The aim of the epilepsy surgery is to remove the underlying cause of the seizures and therefore cure the epilepsy. In some cases, however, it may only be possible to reduce the frequency of seizures as the cause cannot totally be removed.
Physiotherapy aims to help treat children and young people with physical difficulties as well as providing support for families and carers. There are two dedicated physiotherapists who work across the International and Private Patients (IPP) wards (Butterfly, Bumblebee and Hedgehog). Physiotherapy is divided into two main areas respiratory physiotherapy and rehabilitation. Physiotherapy treats children with short- and long-term conditions, which affect their physical development, activity and ability to participate in play, learning and socialising.
Not all children need tests or operations under a general anaesthetic, but some do. If your child needs an anaesthetic during their time at Great Ormond Street Hospital (GOSH), here's what you need to know about it.

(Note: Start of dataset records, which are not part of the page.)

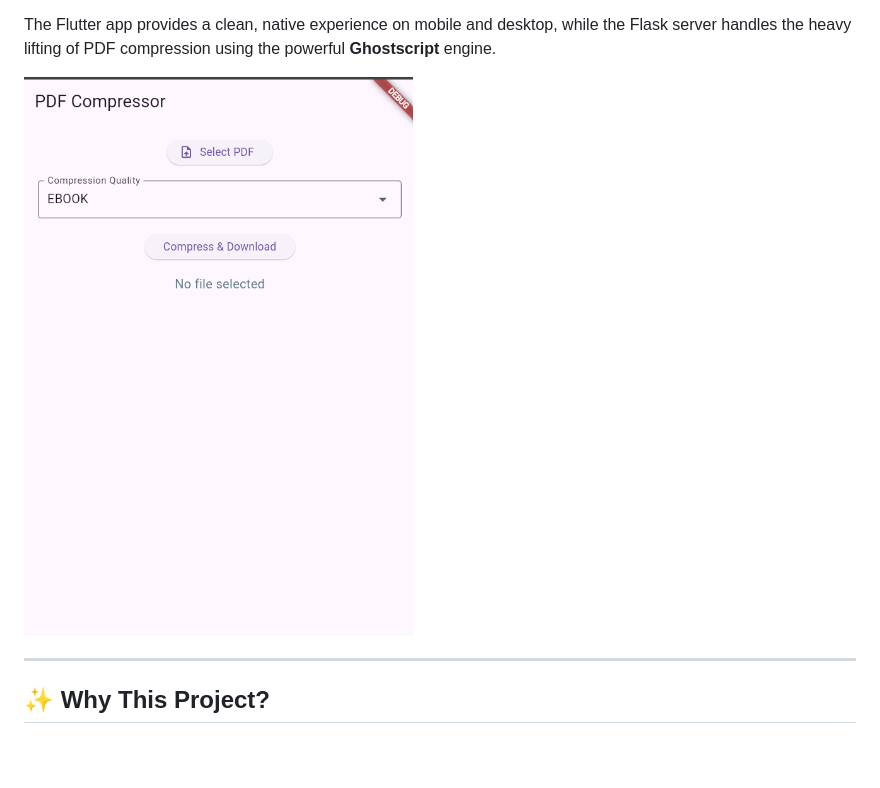
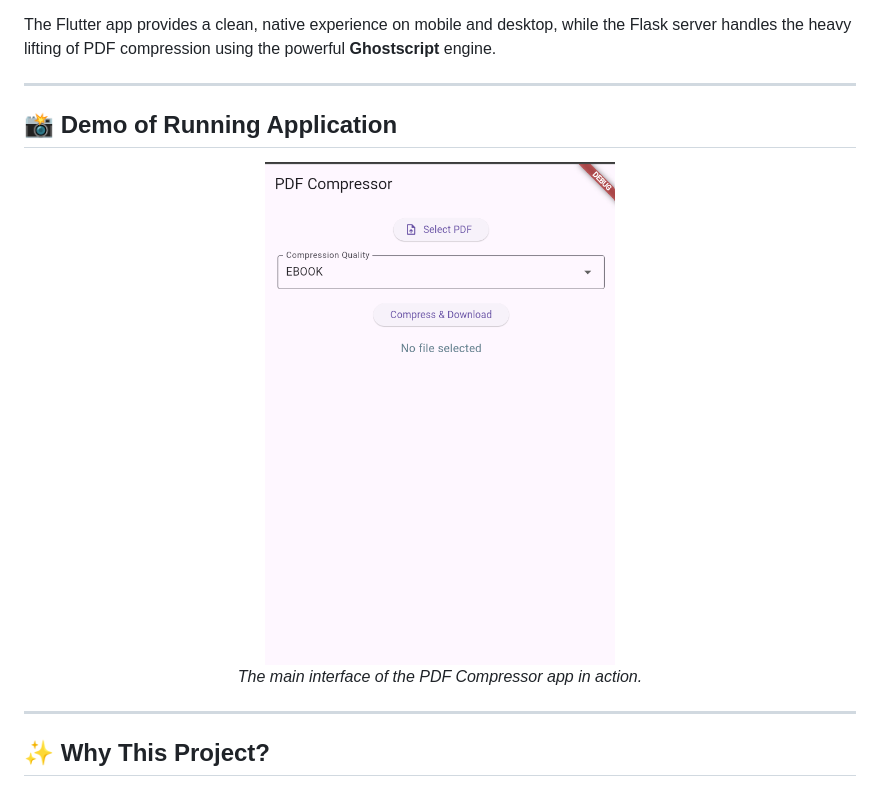
Before and after one commit to M-Salman-khan/PDF_Compressor_APK, a Markdown page: README.md, the part around the change. Drawn GitHub-style; blank space fills up the shorter version.

Commit message:
docs: update README with Demo visulas

```diff
--- a/README.md
+++ b/README.md
@@ -12,7 +12,15 @@ A complete, cross-platform PDF compression tool featuring a **Flutter** frontend
 
 The Flutter app provides a clean, native experience on mobile and desktop, while the Flask server handles the heavy lifting of PDF compression using the powerful **Ghostscript** engine.
 
-![App Demo](.github/assets/Output.png)
+---
+
+## 📸 Demo of Running Application
+
+<p align="center">
+  <img src=".github/assets/Output.png" alt="App Demo" width="350"/>
+  <br>
+  <em>The main interface of the PDF Compressor app in action.</em>
+</p>
 
 ---
 
```
Also changed, not shown: frontend/README.md (+10 -1 lines).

The clinical team at GOSH works closely with the research department at the Behavioural and Brain Sciences Unit (BBSU) at UCL Great Ormond Street Institute of Child Health (ICH). We collaborate with colleagues around the world to try and understand the genetic, psychological and neurophysiological basis of disorders on the autism spectrum. All information we obtain in terms of interview, observation and other investigations is compiled into anonymised computerised files. From our database of nearly 2000 children, we are able to compare a child’s problems with others seen in our clinic and can look for similarities and differences. For research purposes, we usually ask parents to donate DNA samples too.
All children with a cleft lip and/or palate will need at least one operation under anaesthetic. We know that anaesthesia is something that concerns families so this information sheet from the North Thames Cleft Centre at Great Ormond Street Hospital (GOSH) and Broomfield Hospital answers the questions we are most commonly asked.
An epidural is a continuous infusion of pain relief medicines given into the epidural space. This is an area close to the spinal cord and to the nerves supplying the area of surgery. This page from Great Ormond Street Hospital (GOSH) explains about the use of epidural pain relief after an operation, how it works and what to expect when your child has epidural pain relief.
We asked Pete a series of questions to get a sense of his administration and clerical career path, what it's like working in a busy specialist children's hospital as an assistant services manager, his achievements and the advice Pete would pass on to others considering Great Ormond Street Hospital (GOSH) as future place of work. Read Pete's answers.
The cleft team has a long history of clinical research and audit activity. It is a multi-disciplinary service and the contributions have been from speech and language therapists, psychologists, audiological physicians, orthodontists, paediatricians, as well as surgeons.